Some passages on writing from a few novels featuring girl-writer protagonists:
From Emily Climbs:
"I begin to think the child has an easy way of making a living."
An easy way! Emily overhearing this as she went through the hall, smiled and sighed. What did Aunt Ruth -- what did anyone know of the disappointments and failures of climbers on Alpine Paths? What did she know of the despairs and agonies of one who sees but cannot reach. What did she know of the bitterness of one who conceives a wonderful tale and writes it down only to find a flat and flavorless manuscript as a reward for all her toil? What did she know of barred doors and impregnable editorial sanctums? Of brutal rejection slips and the awfulness of faint praise? Of hopes deferred and hours of sickening doubt and self-distrust?
(on the budding novelists' discovery of the superiority of fiction over playwriting)

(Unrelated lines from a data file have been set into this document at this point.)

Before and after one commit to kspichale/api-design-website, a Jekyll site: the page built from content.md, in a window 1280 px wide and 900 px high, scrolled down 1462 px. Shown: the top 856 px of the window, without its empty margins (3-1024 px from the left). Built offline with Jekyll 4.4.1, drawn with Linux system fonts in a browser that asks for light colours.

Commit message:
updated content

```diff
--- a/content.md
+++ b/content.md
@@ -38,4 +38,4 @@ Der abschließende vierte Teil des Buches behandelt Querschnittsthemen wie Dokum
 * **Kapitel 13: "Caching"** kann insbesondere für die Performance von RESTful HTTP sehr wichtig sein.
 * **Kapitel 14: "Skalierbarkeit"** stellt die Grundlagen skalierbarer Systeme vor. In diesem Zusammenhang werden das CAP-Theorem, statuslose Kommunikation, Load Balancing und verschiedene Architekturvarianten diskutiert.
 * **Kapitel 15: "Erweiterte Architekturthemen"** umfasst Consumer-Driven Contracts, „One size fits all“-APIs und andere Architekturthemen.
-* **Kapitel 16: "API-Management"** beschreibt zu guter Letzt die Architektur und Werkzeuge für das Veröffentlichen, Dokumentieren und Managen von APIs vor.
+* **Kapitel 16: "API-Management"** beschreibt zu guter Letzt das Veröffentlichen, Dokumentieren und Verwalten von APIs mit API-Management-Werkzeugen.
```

The simplest way to have impressed Leon would have been to write him a story and put it in his hands herself, and watch as he read it. The title lettering, the illustrated cover, the pages bound -- in that word alone she felt the attraction of the neat, limited and controllable form she had left behind when she decided to write a play. A story was direct and simple, allowing nothing to come between herself and her reader -- no intermediaries with their private ambitions or incompetence, no pressures of time, no limits on resources. In a story you only had to wish, you only had to write it down and you could have the world; in a play you had to make do with what was available: no horses, no village streets, no seaside. No curtain. It seemed so obvious now that it was too late: a story was a form of telepathy. By means of inking symbols onto a page, she was able to send thoughts and feelings from her mind to her reader's. It was a magical process, so commonplace that no one stopped to wonder at it. . . You saw the word castle and it was there, seen from some distance, with woods in high summer spread before it, the air bluish and soft with smoke rising from the blacksmith's forge, and a cobbled road twisting away into the green shade. . .
Ah, yes to both. Yes, yes. And now I dive into revisions, not to surface for days. I am beginning to feel a little editorial breathing at the back of my neck. Again, my dearest super power wish rises up within me: the power to freeze time. How I wish!!!